* [Task]
Your answer should be the lines of the material that include the word "build".

══ The records

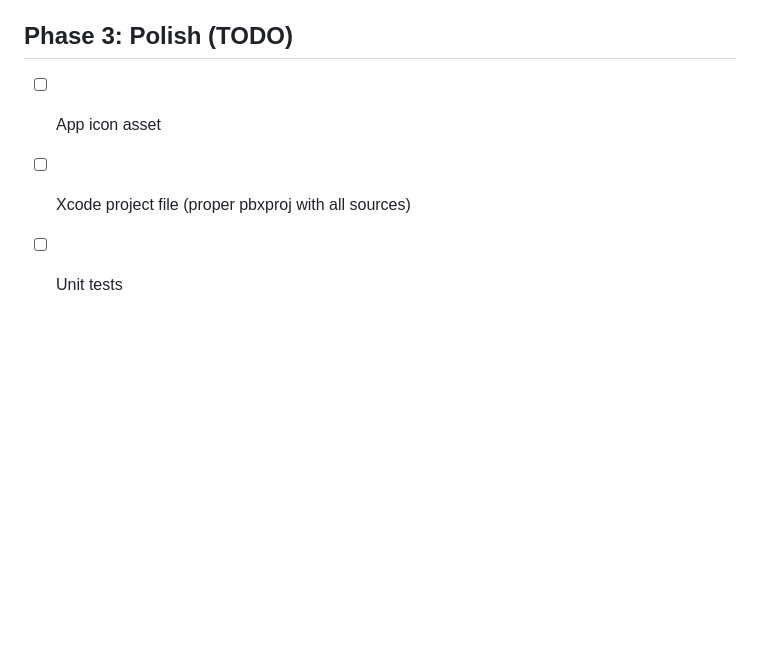
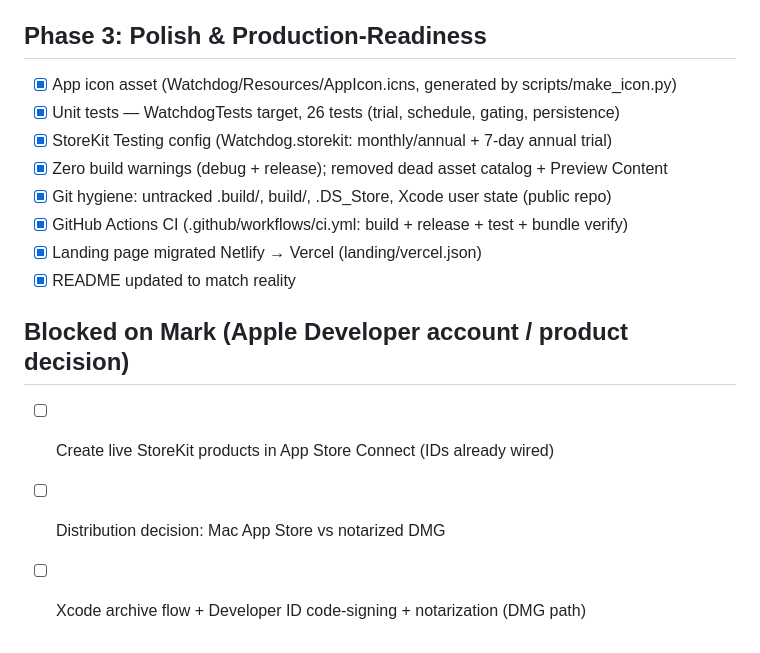
Before and after one commit to markksantos/watchdog, a Markdown page: tasks/todo.md, the part around the change. Rendered like a GitHub page; blank space fills up the shorter version.

Commit message:
Add overnight worklog and update Phase 3 progress tracker
Co-Authored-By: Claude Opus 4.8 <noreply@anthropic.com>

```diff
--- a/tasks/todo.md
+++ b/tasks/todo.md
@@ -65,7 +65,17 @@
 - [x] `swift build` passes (zero errors)
 - [ ] Runtime verification (manual testing needed)
 
-## Phase 3: Polish (TODO)
-- [ ] App icon asset
-- [ ] Xcode project file (proper pbxproj with all sources)
-- [ ] Unit tests
+## Phase 3: Polish & Production-Readiness
+- [x] App icon asset (Watchdog/Resources/AppIcon.icns, generated by scripts/make_icon.py)
+- [x] Unit tests — WatchdogTests target, 26 tests (trial, schedule, gating, persistence)
+- [x] StoreKit Testing config (Watchdog.storekit: monthly/annual + 7-day annual trial)
+- [x] Zero build warnings (debug + release); removed dead asset catalog + Preview Content
+- [x] Git hygiene: untracked .build/, build/, .DS_Store, Xcode user state (public repo)
+- [x] GitHub Actions CI (.github/workflows/ci.yml: build + release + test + bundle verify)
+- [x] Landing page migrated Netlify → Vercel (landing/vercel.json)
+- [x] README updated to match reality
+
+## Blocked on Mark (Apple Developer account / product decision)
+- [ ] Create live StoreKit products in App Store Connect (IDs already wired)
+- [ ] Distribution decision: Mac App Store vs notarized DMG
+- [ ] Xcode archive flow + Developer ID code-signing + notarization (DMG path)
```
Also changed, not shown: OVERNIGHT_WORKLOG.md (added, +166 -0 lines).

════

* [Your solution]
 - [x] `swift build` passes (zero errors)
+- [x] Zero build warnings (debug + release); removed dead asset catalog + Preview Content
+- [x] Git hygiene: untracked .build/, build/, .DS_Store, Xcode user state (public repo)
+- [x] GitHub Actions CI (.github/workflows/ci.yml: build + release + test + bundle verify)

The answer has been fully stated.